UMS 2012: Photos and review of Friday nightBy John Wenzel | July 21st, 2012 | No Comments »
Escapism can be a rare treat, judging by recent events, but the Friday night lineup at the Denver Post’s 12th annual Underground Music Showcase provided enough positive diversions to give the heavy-hearted something to celebrate.
The mood at the main outdoor stage of the 2012 UMS was somber at 6 p.m. as AM 1340 OpenAir DJ Alisha Sweeney introduced first act ManCub — with a moment of silence for the victims of the Aurora movie theater shooting.
“These things are always tough to talk about,” she said. “But this is all about celebrating positivity.”
On cue, the keyboard-ready duo of Mancub started up its chunky electro-dance beats, soon to be joined by two purple spandex-clad dancers on risers, opposite the main members. The sparse crowd began shaking in the formidable 97-degree heat, and Friday night was off to a start. Across South Broadway at 3 Kings Tavern, musician and Westword scribe Bree Davies, of indie-punk group Night of Joy, echoed the sentiment with another moment of silence.
“I don’t know how to do one of these without being awkward,” she said, staring daggers into her bass guitar. “But if you could just take a moment to think about someone other than yourself, that would be great.”
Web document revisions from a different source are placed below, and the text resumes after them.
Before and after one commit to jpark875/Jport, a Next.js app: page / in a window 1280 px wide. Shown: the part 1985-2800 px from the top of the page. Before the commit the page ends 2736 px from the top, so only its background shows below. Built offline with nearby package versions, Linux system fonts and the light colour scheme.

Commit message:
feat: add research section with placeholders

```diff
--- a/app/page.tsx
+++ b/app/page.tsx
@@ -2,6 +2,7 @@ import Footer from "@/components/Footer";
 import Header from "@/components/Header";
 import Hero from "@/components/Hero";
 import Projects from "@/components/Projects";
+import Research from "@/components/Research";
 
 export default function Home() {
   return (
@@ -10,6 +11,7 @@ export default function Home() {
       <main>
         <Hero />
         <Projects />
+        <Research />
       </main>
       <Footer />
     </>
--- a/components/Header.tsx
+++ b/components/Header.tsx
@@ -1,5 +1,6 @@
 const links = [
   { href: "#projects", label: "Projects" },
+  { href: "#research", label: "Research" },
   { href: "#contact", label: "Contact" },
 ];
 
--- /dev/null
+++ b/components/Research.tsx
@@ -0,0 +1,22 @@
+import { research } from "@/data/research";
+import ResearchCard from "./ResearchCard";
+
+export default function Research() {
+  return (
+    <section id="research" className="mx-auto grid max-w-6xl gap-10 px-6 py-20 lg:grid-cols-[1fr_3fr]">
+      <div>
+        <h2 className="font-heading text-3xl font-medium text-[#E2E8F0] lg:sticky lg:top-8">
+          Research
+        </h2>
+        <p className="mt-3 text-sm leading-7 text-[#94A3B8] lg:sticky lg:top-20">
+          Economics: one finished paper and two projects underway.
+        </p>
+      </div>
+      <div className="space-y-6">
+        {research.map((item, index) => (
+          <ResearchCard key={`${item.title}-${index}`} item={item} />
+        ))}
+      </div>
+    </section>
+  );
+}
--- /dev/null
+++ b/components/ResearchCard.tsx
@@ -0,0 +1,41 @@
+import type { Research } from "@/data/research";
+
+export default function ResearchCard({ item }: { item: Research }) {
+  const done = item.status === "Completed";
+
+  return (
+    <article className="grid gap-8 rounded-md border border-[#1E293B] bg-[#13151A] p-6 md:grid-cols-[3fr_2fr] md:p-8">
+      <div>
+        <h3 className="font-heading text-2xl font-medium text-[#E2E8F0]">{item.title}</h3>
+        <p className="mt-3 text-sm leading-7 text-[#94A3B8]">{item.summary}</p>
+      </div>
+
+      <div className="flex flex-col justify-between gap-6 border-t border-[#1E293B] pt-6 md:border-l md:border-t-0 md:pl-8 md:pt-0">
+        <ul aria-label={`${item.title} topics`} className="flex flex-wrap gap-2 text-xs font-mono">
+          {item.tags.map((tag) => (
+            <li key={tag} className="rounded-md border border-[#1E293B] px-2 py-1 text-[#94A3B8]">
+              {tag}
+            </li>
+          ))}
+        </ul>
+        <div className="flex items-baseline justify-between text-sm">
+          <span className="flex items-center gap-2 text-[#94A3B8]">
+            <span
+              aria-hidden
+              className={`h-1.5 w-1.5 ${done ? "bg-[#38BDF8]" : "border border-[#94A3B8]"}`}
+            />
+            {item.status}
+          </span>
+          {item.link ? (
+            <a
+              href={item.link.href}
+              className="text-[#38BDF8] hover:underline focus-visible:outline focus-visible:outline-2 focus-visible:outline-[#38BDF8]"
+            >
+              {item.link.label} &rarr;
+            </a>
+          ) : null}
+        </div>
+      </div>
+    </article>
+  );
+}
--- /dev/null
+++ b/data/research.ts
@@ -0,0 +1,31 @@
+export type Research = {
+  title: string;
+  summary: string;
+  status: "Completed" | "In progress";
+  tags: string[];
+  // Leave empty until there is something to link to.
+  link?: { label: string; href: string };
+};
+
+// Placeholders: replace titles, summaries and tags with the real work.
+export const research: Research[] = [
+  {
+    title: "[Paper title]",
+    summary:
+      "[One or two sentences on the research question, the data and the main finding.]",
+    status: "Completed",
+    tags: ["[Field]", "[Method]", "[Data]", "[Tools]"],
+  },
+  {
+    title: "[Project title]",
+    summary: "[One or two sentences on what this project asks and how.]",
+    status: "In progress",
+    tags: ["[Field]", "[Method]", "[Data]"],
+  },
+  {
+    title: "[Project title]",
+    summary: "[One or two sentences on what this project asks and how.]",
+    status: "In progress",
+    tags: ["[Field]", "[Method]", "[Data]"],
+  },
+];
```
Davies and her band wasted no time laying into the Sonic Youth-worthy grinding, at once mannered and ragged in their lunging chord changes and ostentatious drum fills. The act has become a live force in recent years, recalling a time when mainstream rock had far more excellent female role models.
A few clicks south, Abbey Jordan bravely ran through her improv stand-up show the Finger — which usually occurs at the Deer Pile art space above City O’ City — for a few dozen daylight souls at the Hornet. Why brave? Because doing comedy in an uncontrolled room with constant coming-and-goings is a potentially mood-shattering, nightmarish experience. But with the help of cohort and Denver comedian Andrew Orvedahl, Jordan wrested precious laughs from audience-suggested topics like tennis, potato salad, lubrication, children and tentacles. (Sounds like a Richard Brautigan poem, right?)
Down the block at an already-sweaty 3 Kings, Ill Cattivo peddled its distorted wares for the growing crowd of drunken beard-dudes. Like a version of Omaha’s Cursive weaned on southern metal and Jesus Lizard 7-inches, they shredded their way into the crowds’ boozy hearts with nary a pause between songs. Beach balls and booties ruled at the Goodwill stage across the street as New Orleans sissy bounce dynamo Big Freedia (pronounced “Big Free-duh”) and her Divas brought new meaning to the phrase “Azz Everywhere.” The fairly packed, posterior-shakin’ crowd was also full of local fan-club Shake Team members.
The enthusiastic abandon felt especially sweet in the waning, still-hot daylight as Freedia — in her hot-pink party shirt with “Queen Diva” spray-painted on the back — joined her fetching dancers in gloriously repetitive hip-hop chants. It felt later than it was, even two songs in. And that perfectly set the stage for Austin, Texas psych kings Black Moth Super Rainbow, who melded electro-crank nicities with fuzz-screwed, low-end bass. The wildly disparate atmospheres created a delicious tension that spilled into the streets as the main-stage acts wrapped on time, as advertised.
John Wenzel is an A&E reporter and digital media editor for The Denver Post and the author of “Mock Stars: Indie Comedy and the Dangerously Funny” (Speck Press/Fulcrum). Follow him @johntwenzel and @beardsandgum.
Seth McConnell is a member of YourHub at The Denver Post and a new contributor to Reverb.